Using the listing below, report all lines holding the word "masala".

Listed records:
★ ★ ★ ★ ★
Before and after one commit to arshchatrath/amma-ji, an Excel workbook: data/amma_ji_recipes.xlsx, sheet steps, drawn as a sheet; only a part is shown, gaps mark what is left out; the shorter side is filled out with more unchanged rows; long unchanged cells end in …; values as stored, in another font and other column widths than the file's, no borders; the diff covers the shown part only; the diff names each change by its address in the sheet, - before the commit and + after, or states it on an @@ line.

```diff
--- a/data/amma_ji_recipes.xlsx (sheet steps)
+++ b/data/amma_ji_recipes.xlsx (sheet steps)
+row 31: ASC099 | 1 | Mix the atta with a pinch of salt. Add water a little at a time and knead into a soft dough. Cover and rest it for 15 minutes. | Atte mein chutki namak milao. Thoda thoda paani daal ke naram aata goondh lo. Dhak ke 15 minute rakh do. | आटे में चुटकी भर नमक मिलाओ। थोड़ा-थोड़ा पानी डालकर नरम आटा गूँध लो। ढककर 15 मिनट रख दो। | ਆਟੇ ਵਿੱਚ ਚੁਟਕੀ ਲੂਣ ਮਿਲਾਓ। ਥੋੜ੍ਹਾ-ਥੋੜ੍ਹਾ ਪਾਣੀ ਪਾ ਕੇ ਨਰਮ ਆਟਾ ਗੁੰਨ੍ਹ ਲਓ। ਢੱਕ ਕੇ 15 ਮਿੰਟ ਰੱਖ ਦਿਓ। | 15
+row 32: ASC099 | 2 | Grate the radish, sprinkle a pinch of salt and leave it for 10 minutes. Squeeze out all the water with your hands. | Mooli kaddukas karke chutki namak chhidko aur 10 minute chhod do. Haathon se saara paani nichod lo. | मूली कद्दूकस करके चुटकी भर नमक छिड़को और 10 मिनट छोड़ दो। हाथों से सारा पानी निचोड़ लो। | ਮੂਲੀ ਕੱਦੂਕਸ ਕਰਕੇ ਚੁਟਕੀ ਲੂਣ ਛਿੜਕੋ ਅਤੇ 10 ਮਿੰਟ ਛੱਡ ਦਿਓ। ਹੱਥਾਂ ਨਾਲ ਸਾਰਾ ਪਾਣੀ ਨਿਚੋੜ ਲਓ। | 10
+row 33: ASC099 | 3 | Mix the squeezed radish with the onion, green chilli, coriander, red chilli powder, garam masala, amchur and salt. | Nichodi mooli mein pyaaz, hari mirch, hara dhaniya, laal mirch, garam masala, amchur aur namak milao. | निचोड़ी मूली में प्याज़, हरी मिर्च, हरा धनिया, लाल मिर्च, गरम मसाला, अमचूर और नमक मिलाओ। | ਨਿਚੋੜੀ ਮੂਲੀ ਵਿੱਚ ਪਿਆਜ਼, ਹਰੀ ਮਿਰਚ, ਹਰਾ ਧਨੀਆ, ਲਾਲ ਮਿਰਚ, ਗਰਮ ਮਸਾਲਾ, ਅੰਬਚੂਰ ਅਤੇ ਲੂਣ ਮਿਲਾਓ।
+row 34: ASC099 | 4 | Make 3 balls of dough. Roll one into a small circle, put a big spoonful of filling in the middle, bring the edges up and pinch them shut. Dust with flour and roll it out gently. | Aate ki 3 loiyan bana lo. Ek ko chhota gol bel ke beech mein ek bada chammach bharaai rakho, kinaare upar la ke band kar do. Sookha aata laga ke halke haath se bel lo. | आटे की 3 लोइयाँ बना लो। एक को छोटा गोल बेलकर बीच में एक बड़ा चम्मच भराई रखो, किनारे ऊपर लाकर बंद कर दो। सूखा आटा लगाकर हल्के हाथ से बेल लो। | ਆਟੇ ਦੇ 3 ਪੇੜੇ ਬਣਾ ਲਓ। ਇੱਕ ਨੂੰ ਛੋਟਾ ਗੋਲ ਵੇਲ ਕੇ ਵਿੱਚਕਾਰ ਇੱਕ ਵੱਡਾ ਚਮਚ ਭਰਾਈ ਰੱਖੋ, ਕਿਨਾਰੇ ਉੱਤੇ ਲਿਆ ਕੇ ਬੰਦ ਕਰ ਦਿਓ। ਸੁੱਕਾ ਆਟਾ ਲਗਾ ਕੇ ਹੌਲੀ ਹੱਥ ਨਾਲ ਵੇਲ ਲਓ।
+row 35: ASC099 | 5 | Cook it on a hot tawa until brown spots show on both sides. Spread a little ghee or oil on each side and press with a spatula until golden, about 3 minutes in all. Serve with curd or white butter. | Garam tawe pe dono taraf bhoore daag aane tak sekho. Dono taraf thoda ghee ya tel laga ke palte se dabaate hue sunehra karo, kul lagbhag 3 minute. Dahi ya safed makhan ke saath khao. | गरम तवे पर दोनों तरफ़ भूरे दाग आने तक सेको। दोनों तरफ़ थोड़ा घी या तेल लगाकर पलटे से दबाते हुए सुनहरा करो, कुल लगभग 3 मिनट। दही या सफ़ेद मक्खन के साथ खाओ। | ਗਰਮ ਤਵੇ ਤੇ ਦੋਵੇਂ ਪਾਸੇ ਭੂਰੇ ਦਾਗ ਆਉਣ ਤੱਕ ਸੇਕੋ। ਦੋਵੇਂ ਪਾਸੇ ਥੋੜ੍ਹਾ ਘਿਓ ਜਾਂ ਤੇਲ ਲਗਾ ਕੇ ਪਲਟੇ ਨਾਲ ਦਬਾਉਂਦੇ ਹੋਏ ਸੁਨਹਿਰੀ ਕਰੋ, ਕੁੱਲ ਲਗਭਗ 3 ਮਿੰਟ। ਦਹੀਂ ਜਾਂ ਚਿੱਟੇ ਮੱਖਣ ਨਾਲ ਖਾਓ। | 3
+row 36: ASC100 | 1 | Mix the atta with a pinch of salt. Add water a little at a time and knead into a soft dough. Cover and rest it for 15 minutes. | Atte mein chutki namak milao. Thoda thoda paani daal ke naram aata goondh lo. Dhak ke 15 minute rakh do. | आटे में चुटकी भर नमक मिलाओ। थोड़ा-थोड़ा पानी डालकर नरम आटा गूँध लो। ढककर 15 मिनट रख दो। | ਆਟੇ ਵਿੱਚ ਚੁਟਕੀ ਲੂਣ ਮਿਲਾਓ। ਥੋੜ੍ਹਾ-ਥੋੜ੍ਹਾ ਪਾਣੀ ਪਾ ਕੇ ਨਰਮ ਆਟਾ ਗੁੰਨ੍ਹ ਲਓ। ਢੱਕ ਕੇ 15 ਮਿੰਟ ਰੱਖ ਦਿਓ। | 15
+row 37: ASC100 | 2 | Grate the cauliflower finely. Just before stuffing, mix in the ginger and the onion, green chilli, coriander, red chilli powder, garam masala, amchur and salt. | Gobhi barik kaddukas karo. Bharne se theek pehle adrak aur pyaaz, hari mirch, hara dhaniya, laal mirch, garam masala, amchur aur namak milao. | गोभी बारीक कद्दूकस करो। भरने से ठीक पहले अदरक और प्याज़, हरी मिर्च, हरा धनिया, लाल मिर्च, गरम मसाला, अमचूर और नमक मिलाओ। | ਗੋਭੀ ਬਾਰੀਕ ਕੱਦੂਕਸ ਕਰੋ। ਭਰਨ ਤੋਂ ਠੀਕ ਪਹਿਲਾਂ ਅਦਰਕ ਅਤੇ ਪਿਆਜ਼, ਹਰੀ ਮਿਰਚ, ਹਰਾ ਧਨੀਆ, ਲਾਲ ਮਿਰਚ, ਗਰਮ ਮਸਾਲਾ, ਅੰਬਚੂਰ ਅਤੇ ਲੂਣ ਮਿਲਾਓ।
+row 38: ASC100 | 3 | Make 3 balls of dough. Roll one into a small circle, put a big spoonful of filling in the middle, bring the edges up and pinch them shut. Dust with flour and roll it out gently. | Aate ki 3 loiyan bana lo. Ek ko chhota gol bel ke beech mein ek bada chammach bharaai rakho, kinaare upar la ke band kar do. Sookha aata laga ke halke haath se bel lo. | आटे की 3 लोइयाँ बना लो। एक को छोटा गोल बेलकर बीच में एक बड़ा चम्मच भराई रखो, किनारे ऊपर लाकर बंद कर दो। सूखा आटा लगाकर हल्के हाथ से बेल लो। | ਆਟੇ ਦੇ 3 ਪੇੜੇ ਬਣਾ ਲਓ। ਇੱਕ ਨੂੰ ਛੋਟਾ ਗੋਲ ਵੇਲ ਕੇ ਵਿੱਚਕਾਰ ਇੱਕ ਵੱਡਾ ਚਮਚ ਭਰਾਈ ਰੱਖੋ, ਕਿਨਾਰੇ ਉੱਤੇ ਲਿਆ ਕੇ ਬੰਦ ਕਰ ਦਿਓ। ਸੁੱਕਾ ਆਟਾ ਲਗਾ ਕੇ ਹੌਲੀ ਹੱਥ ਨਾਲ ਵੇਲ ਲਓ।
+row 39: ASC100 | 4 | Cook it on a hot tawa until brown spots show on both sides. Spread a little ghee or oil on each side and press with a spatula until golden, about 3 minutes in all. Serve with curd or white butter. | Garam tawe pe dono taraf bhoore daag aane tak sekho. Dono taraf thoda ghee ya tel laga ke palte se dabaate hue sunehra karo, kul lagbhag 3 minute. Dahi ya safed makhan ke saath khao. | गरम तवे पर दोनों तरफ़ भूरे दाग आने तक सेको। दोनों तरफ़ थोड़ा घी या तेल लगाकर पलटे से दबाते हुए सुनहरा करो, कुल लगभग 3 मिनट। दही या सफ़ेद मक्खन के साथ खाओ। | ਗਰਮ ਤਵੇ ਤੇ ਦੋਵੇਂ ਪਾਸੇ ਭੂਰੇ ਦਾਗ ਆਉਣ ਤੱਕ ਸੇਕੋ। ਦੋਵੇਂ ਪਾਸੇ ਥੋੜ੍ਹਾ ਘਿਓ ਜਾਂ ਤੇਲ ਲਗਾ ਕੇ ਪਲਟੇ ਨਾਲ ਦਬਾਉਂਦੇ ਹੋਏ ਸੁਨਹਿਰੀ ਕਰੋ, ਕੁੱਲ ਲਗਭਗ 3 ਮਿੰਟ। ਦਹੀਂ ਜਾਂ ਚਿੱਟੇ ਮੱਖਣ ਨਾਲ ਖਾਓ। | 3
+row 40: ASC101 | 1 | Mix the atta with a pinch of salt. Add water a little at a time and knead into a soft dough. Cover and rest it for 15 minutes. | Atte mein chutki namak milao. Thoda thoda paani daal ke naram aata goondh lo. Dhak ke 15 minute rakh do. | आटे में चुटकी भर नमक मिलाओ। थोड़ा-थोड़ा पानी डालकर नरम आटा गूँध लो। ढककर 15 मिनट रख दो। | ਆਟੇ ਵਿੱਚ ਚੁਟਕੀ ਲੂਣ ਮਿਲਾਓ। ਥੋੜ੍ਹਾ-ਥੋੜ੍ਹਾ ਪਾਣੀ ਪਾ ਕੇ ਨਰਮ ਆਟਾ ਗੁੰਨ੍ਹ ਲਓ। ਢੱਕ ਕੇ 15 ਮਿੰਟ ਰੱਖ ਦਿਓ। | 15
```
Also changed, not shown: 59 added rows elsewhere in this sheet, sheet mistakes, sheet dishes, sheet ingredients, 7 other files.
★ ★ ★ ★ ★
Response to this exercise:
+row 33: ASC099 | 3 | Mix the squeezed radish with the onion, green chilli, coriander, red chilli powder, garam masala, amchur and salt. | Nichodi mooli mein pyaaz, hari mirch, hara dhaniya, laal mirch, garam masala, amchur aur namak milao. | निचोड़ी मूली में प्याज़, हरी मिर्च, हरा धनिया, लाल मिर्च, गरम मसाला, अमचूर और नमक मिलाओ। | ਨਿਚੋੜੀ ਮੂਲੀ ਵਿੱਚ ਪਿਆਜ਼, ਹਰੀ ਮਿਰਚ, ਹਰਾ ਧਨੀਆ, ਲਾਲ ਮਿਰਚ, ਗਰਮ ਮਸਾਲਾ, ਅੰਬਚੂਰ ਅਤੇ ਲੂਣ ਮਿਲਾਓ।
+row 37: ASC100 | 2 | Grate the cauliflower finely. Just before stuffing, mix in the ginger and the onion, green chilli, coriander, red chilli powder, garam masala, amchur and salt. | Gobhi barik kaddukas karo. Bharne se theek pehle adrak aur pyaaz, hari mirch, hara dhaniya, laal mirch, garam masala, amchur aur namak milao. | गोभी बारीक कद्दूकस करो। भरने से ठीक पहले अदरक और प्याज़, हरी मिर्च, हरा धनिया, लाल मिर्च, गरम मसाला, अमचूर और नमक मिलाओ। | ਗੋਭੀ ਬਾਰੀਕ ਕੱਦੂਕਸ ਕਰੋ। ਭਰਨ ਤੋਂ ਠੀਕ ਪਹਿਲਾਂ ਅਦਰਕ ਅਤੇ ਪਿਆਜ਼, ਹਰੀ ਮਿਰਚ, ਹਰਾ ਧਨੀਆ, ਲਾਲ ਮਿਰਚ, ਗਰਮ ਮਸਾਲਾ, ਅੰਬਚੂਰ ਅਤੇ ਲੂਣ ਮਿਲਾਓ।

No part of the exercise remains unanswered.